TASK: Each record needs to be retyped exactly, though its pictures should not appear.

[Code change snippets]

☆ ☆ ☆ ☆

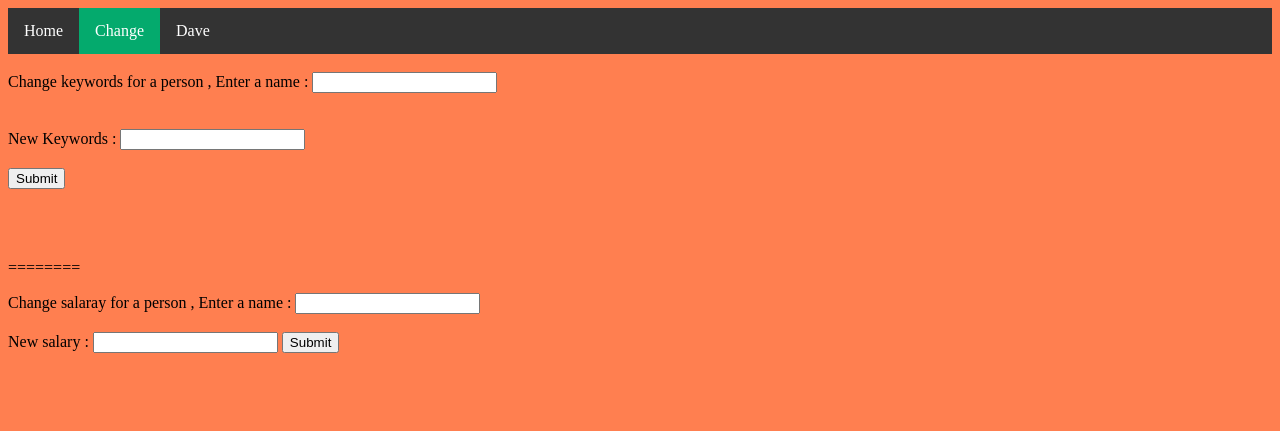
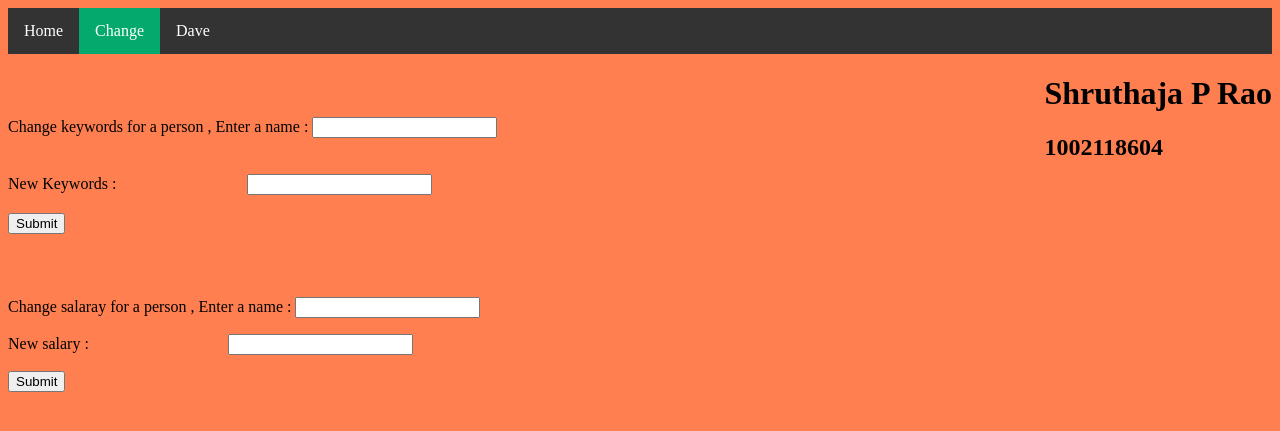
Before and after one commit to Shruthaja/CloudComputingAssignment, a Flask app: template templates/change.html in a window 1280 px wide. Shown: the top 431 px of the page. Run offline with Flask 3, Linux system fonts and the light colour scheme; the template is opened without the code that fills it, so the values that code supplies are empty.

Commit message:
did multiple changes

```diff
--- a/templates/change.html
+++ b/templates/change.html
@@ -11,25 +11,32 @@
   <li><a href="/change.html" class="active">Change</a></li>
   <li><a href="/dave.html" >Dave</a></li>
 </ul>
-<br>
+
+<div style="float:right" >
+<h1>Shruthaja P Rao</h1>
+<h2>1002118604</h2>
+</div>
+<div style="margin-top:5%">
 <form action="/change.html" method="get">
     <label> Change keywords for a person , Enter a name : </label>
     <input type="=text" name ="cname"><br><br><br>
     <label> New Keywords : </label>
-    <input type="text" name="keywords"><br><br>
+    <input type="text" name="keywords" style="margin-left: 10%;"><br><br>
     <input type="submit">
     </form>
-<br>
+</div>
+<div style="margin-top:5%;">
 {{row}}
-<br><br>
-<p>========</p>
+    </div>
+<div style="margin-top:5%">
 <form action="/change.html" method="post">
     <label> Change salaray for a person , Enter a name : </label>
     <input type="=text" name ="sname">
-   <br><br> <label> New salary : </label>
-    <input type="text" name="salary">
+    <p> New salary : <input type="text" name="salary" style="margin-left: 10.7%;"></p>
+
     <input type="submit">
     </form>
+</div>
 {{row2}}
 <style>
 ul {
```
Also changed, not shown: templates/dave.html (+7 -3 lines), templates/index.html (+8 -1 lines).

☆ ☆ ☆ ☆

COMPLETED TASK:
Before and after one commit to Shruthaja/CloudComputingAssignment, a Flask app: template templates/change.html in a window 1280 px wide. Shown: the top 431 px of the page. Run offline with Flask 3, Linux system fonts and the light colour scheme; the template is opened without the code that fills it, so the values that code supplies are empty.

Commit message:
did multiple changes

```diff
--- a/templates/change.html
+++ b/templates/change.html
@@ -11,25 +11,32 @@
   <li><a href="/change.html" class="active">Change</a></li>
   <li><a href="/dave.html" >Dave</a></li>
 </ul>
-<br>
+
+<div style="float:right" >
+<h1>Shruthaja P Rao</h1>
+<h2>1002118604</h2>
+</div>
+<div style="margin-top:5%">
 <form action="/change.html" method="get">
     <label> Change keywords for a person , Enter a name : </label>
     <input type="=text" name ="cname"><br><br><br>
     <label> New Keywords : </label>
-    <input type="text" name="keywords"><br><br>
+    <input type="text" name="keywords" style="margin-left: 10%;"><br><br>
     <input type="submit">
     </form>
-<br>
+</div>
+<div style="margin-top:5%;">
 {{row}}
-<br><br>
-<p>========</p>
+    </div>
+<div style="margin-top:5%">
 <form action="/change.html" method="post">
     <label> Change salaray for a person , Enter a name : </label>
     <input type="=text" name ="sname">
-   <br><br> <label> New salary : </label>
-    <input type="text" name="salary">
+    <p> New salary : <input type="text" name="salary" style="margin-left: 10.7%;"></p>
+
     <input type="submit">
     </form>
+</div>
 {{row2}}
 <style>
 ul {
```
Also changed, not shown: templates/dave.html (+7 -3 lines), templates/index.html (+8 -1 lines).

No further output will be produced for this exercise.